Ordinarily, such post-death cash rent leases have been the occasion for acceleration of federal estate tax. However, in this instance the limited liability companies had single owners and, therefore, were considered disregarded entities. As a result, the rental arrangement was considered a lease directly to the respective heir and did not result in acceleration. The arrangement was viewed as not materially altering the business.
The ruling cites to Rev. Rul. 66-62 as authority. That ruling involved the change from a corporation to an unincorporated form with IRS holding that the transformation did not materially alter the business.
Lease by Residuary Trust
The interesting question is why the ruling did not discuss the fact situation as involving a cash rent lease by the residuary trust. The rule is well established that a cash rent lease, even to a family member of the decedent, fails the test of being a business. Thus, a cash rent lease directly to a family member as heir would ordinarily be expected to trigger acceleration. That literally is the result of the characterization of the arrangement as a cash rent lease to a disregarded LLC.
The important point is that it is the lessor who is expected to maintain the assets involved as a business. As the lessor, the residuary trust seemingly failed to meet that requirement.
There has been an exception, at least in the pre-death qualification period, for trusts that were grantor trusts which was not the case in the 2003 letter ruling. Obviously, a residuary trust is not a grantor trust. It is noted that the residuary trust in question had three beneficiaries, only one of which was the lessee. Thus, it would appear that the trust was no longer meeting the “business” requirement in the period during which acceleration could occur.
Care is needed for all post-death leasing, entity transformations or other distributions, sales or dispositions. The latest ruling should be used carefully as authority. It provides only limited authority for post-death cash rent leasing of assets subject to an election to pay federal estate tax in installments. The safe approach is to assure that the post-death owner of the assets, including a trust, meets a “business” test during the entire period during which acceleration could occur.

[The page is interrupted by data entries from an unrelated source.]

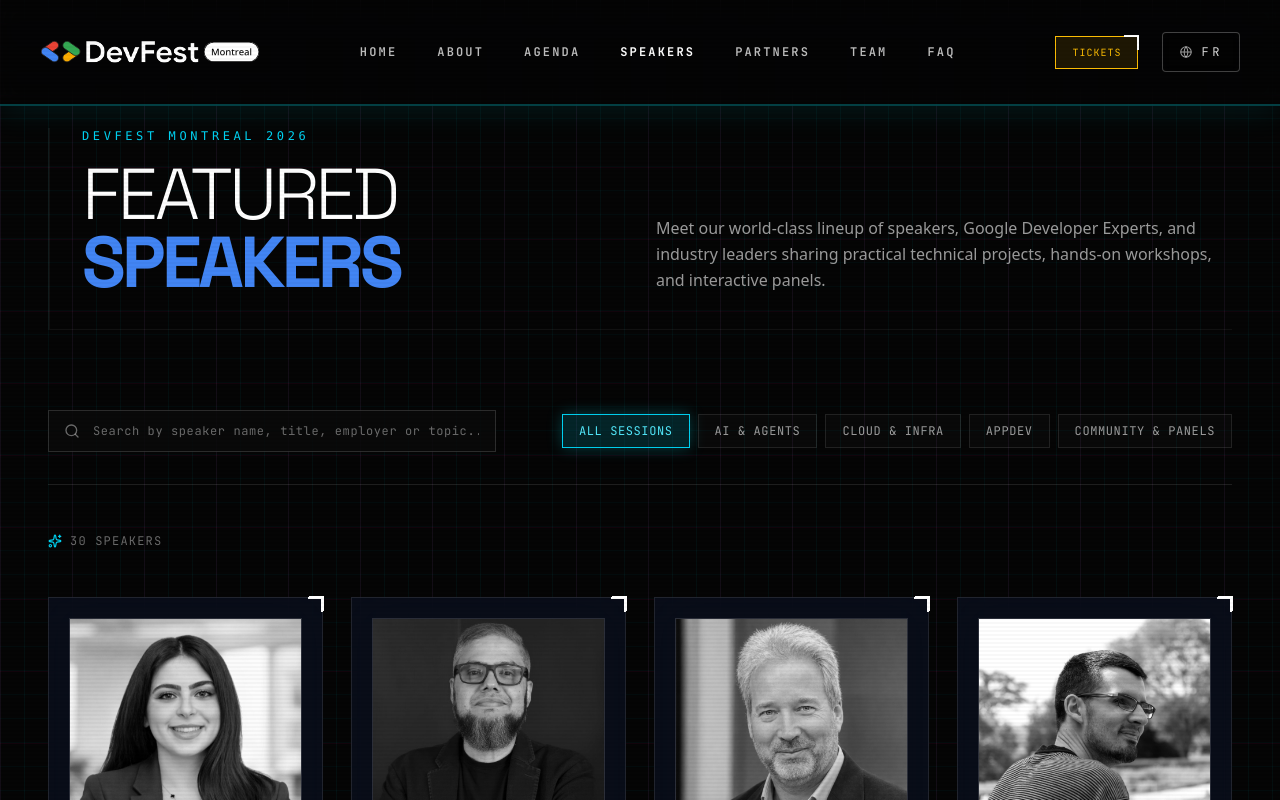
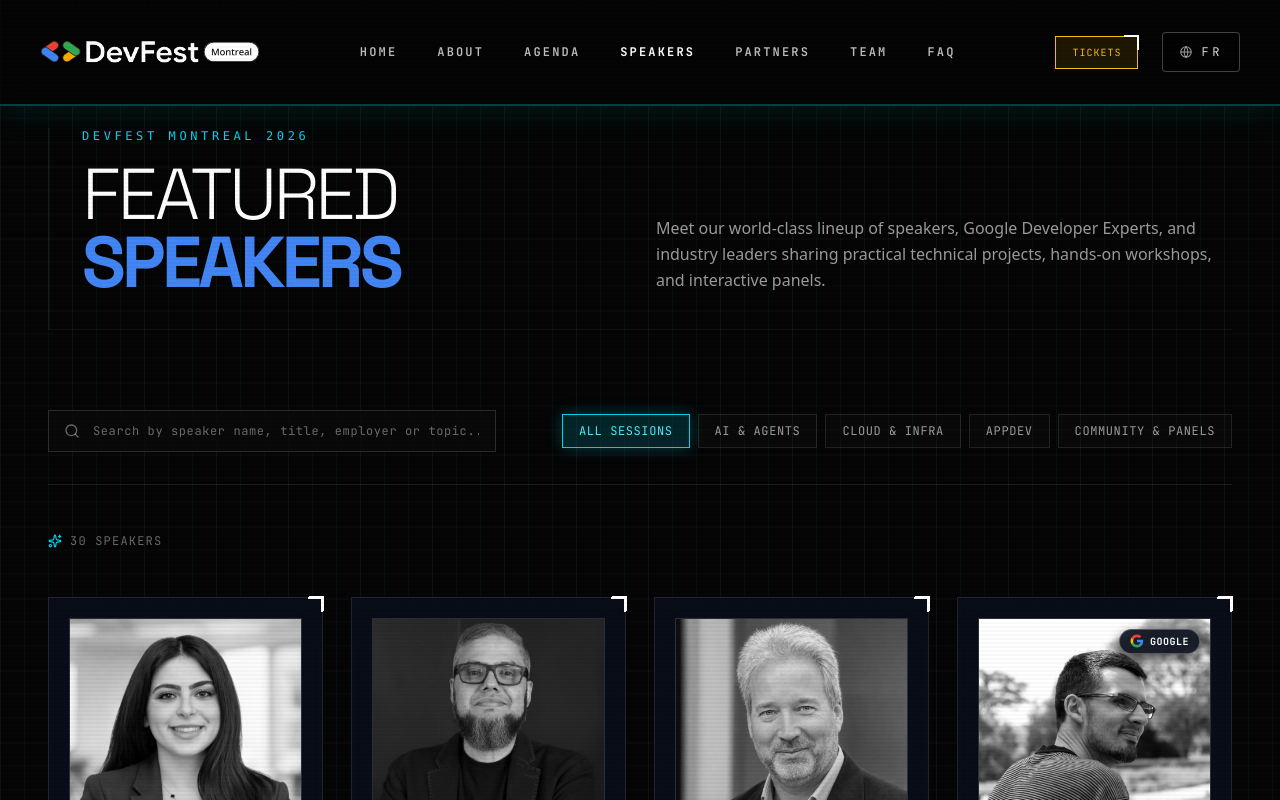
Before and after one commit to AndroidMontreal/DevFest2026, a Next.js app: page /en/speakers in a window 1280 px wide. Shown: the top 800 px of the page. Built offline with nearby package versions, Linux system fonts and the light colour scheme.

Commit message:
feat(speakers): add Google logo pill top-right for Googlers

```diff
--- a/src/components/speakers/speakers-grid.tsx
+++ b/src/components/speakers/speakers-grid.tsx
@@ -22,6 +22,7 @@
   title?: string;
   employer?: string;
   gde?: boolean;
+  googler?: boolean;
   topic: string;
   format?: string;
   link: string;
@@ -447,6 +448,37 @@
                         <span>GDE</span>
                       </div>
                     )}
+                    {(speaker.googler ||
+                      speaker.employer?.toLowerCase() === 'google') && (
+                      <div
+                        title="Google"
+                        className="absolute top-2.5 right-2.5 z-10 flex items-center gap-1.5 rounded-full border border-white/25 bg-[#0a0f1d]/90 px-2.5 py-1 font-mono-tech text-[10px] font-bold tracking-wider text-white uppercase shadow-[0_4px_12px_rgba(0,0,0,0.6)] backdrop-blur-md"
+                      >
+                        <svg
+                          viewBox="0 0 24 24"
+                          className="h-3.5 w-3.5 shrink-0"
+                          aria-hidden="true"
+                        >
+                          <path
+                            d="M22.56 12.25c0-.78-.07-1.53-.2-2.25H12v4.26h5.92c-.26 1.37-1.04 2.53-2.21 3.31v2.77h3.57c2.08-1.92 3.28-4.74 3.28-8.09z"
+                            fill="#4285F4"
+                          />
+                          <path
+                            d="M12 23c2.97 0 5.46-.98 7.28-2.66l-3.57-2.77c-.98.66-2.23 1.06-3.71 1.06-2.86 0-5.29-1.93-6.16-4.53H2.18v2.84C3.99 20.53 7.7 23 12 23z"
+                            fill="#34A853"
+                          />
+                          <path
+                            d="M5.84 14.09c-.22-.66-.35-1.36-.35-2.09s.13-1.43.35-2.09V7.07H2.18C1.43 8.55 1 10.22 1 12s.43 3.45 1.18 4.93l2.85-2.22.81-.62z"
+                            fill="#FBBC05"
+                          />
+                          <path
+                            d="M12 5.38c1.62 0 3.06.56 4.21 1.64l3.15-3.15C17.45 2.09 14.97 1 12 1 7.7 1 3.99 3.47 2.18 7.07l3.66 2.84c.87-2.6 3.3-4.53 6.16-4.53z"
+                            fill="#EA4335"
+                          />
+                        </svg>
+                        <span>Google</span>
+                      </div>
+                    )}
                   </div>
 
                   {/* Speaker Info */}
--- a/src/messages/en/speakers.json
+++ b/src/messages/en/speakers.json
@@ -51,6 +51,7 @@
       "employer": "Google",
       "title": "Developer Advocate",
       "gde": false,
+      "googler": true,
       "topic": "Talk: So... You want to work at Google?\nWorkshop: AI-driven troubleshooting for Google Cloud infrastructure",
       "format": "Talk · 40 min\nWorkshop · 90 min",
       "link": "https://www.linkedin.com/in/olivi-eh/",
@@ -167,6 +168,7 @@
       "employer": "Google",
       "title": "Outcome Customer Engineering (Google Cloud)",
       "gde": false,
+      "googler": true,
       "topic": "Career coaching 1:1",
       "format": "1:1 coaching · 25 min",
       "link": "https://www.linkedin.com/in/sebastiansg/",
@@ -247,6 +249,7 @@
       "employer": "Google",
       "title": "Cloud Advocate",
       "gde": false,
+      "googler": true,
       "topic": "From Data to Action: Building AI Agents with Google ADK, MCP, and Cloud Databases",
       "format": "Talk · 40 min",
       "link": "https://www.linkedin.com/in/glebotochkin/",
--- a/src/messages/fr/speakers.json
+++ b/src/messages/fr/speakers.json
@@ -51,6 +51,7 @@
       "employer": "Google",
       "title": "Developer Advocate",
       "gde": false,
+      "googler": true,
       "topic": "Talk: So... You want to work at Google?\nAtelier: AI-driven troubleshooting for Google Cloud infrastructure",
       "format": "Talk · 40 min\nAtelier · 90 min",
       "link": "https://www.linkedin.com/in/olivi-eh/",
@@ -167,6 +168,7 @@
       "employer": "Google",
       "title": "Outcome Customer Engineering (Google Cloud)",
       "gde": false,
+      "googler": true,
       "topic": "Mentorat carrière 1:1",
       "format": "Mentorat 1:1 · 25 min",
       "link": "https://www.linkedin.com/in/sebastiansg/",
@@ -247,6 +249,7 @@
       "employer": "Google",
       "title": "Cloud Advocate",
       "gde": false,
+      "googler": true,
       "topic": "From Data to Action: Building AI Agents with Google ADK, MCP, and Cloud Databases",
       "format": "Talk · 40 min",
       "link": "https://www.linkedin.com/in/glebotochkin/",
```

* Reprinted with permission from the June 19, 2003 issue of Agricultural Law Digest, Agricultural Law press publications, Eugene, Oregon. Footnotes not included.